» How to complete this task: What is needed is the number of lines below that contain the string "LoginPage", with no other text.

═════ Data records ═════

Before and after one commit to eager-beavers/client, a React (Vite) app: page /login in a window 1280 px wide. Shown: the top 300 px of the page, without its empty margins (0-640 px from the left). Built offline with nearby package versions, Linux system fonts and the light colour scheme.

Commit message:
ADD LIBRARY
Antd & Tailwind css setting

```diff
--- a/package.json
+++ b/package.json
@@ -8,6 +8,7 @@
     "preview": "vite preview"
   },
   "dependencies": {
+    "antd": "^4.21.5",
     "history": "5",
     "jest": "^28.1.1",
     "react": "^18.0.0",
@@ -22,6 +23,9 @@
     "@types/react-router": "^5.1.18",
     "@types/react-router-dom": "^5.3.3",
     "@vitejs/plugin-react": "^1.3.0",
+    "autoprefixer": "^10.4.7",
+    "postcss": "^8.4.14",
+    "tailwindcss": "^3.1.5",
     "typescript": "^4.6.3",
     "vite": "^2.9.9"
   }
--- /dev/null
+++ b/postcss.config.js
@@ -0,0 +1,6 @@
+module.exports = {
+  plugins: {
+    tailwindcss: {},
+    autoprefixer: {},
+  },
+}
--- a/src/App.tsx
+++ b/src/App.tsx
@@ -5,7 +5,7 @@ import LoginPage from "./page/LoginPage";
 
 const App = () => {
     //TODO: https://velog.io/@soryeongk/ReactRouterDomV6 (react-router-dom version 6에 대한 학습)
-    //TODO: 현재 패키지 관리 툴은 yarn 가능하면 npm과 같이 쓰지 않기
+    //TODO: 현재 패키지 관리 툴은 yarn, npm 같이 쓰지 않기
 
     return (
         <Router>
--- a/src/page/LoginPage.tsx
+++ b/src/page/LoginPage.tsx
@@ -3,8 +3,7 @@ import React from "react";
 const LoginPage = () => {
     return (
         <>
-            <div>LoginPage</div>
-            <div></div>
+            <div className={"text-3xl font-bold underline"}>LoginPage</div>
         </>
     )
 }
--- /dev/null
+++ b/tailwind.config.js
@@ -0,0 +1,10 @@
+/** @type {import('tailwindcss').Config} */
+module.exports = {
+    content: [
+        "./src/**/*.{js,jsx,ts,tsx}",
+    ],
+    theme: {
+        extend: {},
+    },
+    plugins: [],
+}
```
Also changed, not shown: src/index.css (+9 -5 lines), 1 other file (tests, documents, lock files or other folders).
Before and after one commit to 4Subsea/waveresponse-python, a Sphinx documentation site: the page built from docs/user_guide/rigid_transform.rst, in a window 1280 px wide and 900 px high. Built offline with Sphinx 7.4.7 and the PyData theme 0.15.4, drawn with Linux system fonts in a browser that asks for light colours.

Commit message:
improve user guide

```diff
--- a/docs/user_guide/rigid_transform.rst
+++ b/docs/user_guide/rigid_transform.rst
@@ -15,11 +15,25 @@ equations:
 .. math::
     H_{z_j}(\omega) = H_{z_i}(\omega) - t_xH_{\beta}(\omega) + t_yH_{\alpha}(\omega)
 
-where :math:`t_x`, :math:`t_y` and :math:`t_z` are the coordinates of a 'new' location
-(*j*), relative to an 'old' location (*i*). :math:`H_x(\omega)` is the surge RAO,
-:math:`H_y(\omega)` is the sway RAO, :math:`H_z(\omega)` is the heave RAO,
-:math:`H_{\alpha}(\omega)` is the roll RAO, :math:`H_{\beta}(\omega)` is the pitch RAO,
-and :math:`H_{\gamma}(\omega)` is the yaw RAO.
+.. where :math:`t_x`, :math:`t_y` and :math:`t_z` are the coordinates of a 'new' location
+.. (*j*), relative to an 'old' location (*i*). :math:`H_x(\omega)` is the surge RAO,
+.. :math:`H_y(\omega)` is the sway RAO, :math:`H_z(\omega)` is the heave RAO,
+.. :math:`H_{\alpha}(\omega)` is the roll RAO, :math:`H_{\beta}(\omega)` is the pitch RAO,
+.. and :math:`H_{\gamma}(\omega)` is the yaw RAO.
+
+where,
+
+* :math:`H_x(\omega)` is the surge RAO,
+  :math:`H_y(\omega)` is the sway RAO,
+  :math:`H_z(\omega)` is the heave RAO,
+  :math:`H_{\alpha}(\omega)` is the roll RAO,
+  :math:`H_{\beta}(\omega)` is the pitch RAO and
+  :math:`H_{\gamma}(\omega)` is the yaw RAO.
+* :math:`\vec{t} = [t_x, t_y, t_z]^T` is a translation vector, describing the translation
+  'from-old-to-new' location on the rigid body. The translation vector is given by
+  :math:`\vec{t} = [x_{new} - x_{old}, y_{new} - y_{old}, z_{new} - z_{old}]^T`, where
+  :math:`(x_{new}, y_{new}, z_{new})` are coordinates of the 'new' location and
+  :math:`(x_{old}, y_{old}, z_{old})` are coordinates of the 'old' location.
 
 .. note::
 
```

═════

» Answer to this exercise: 6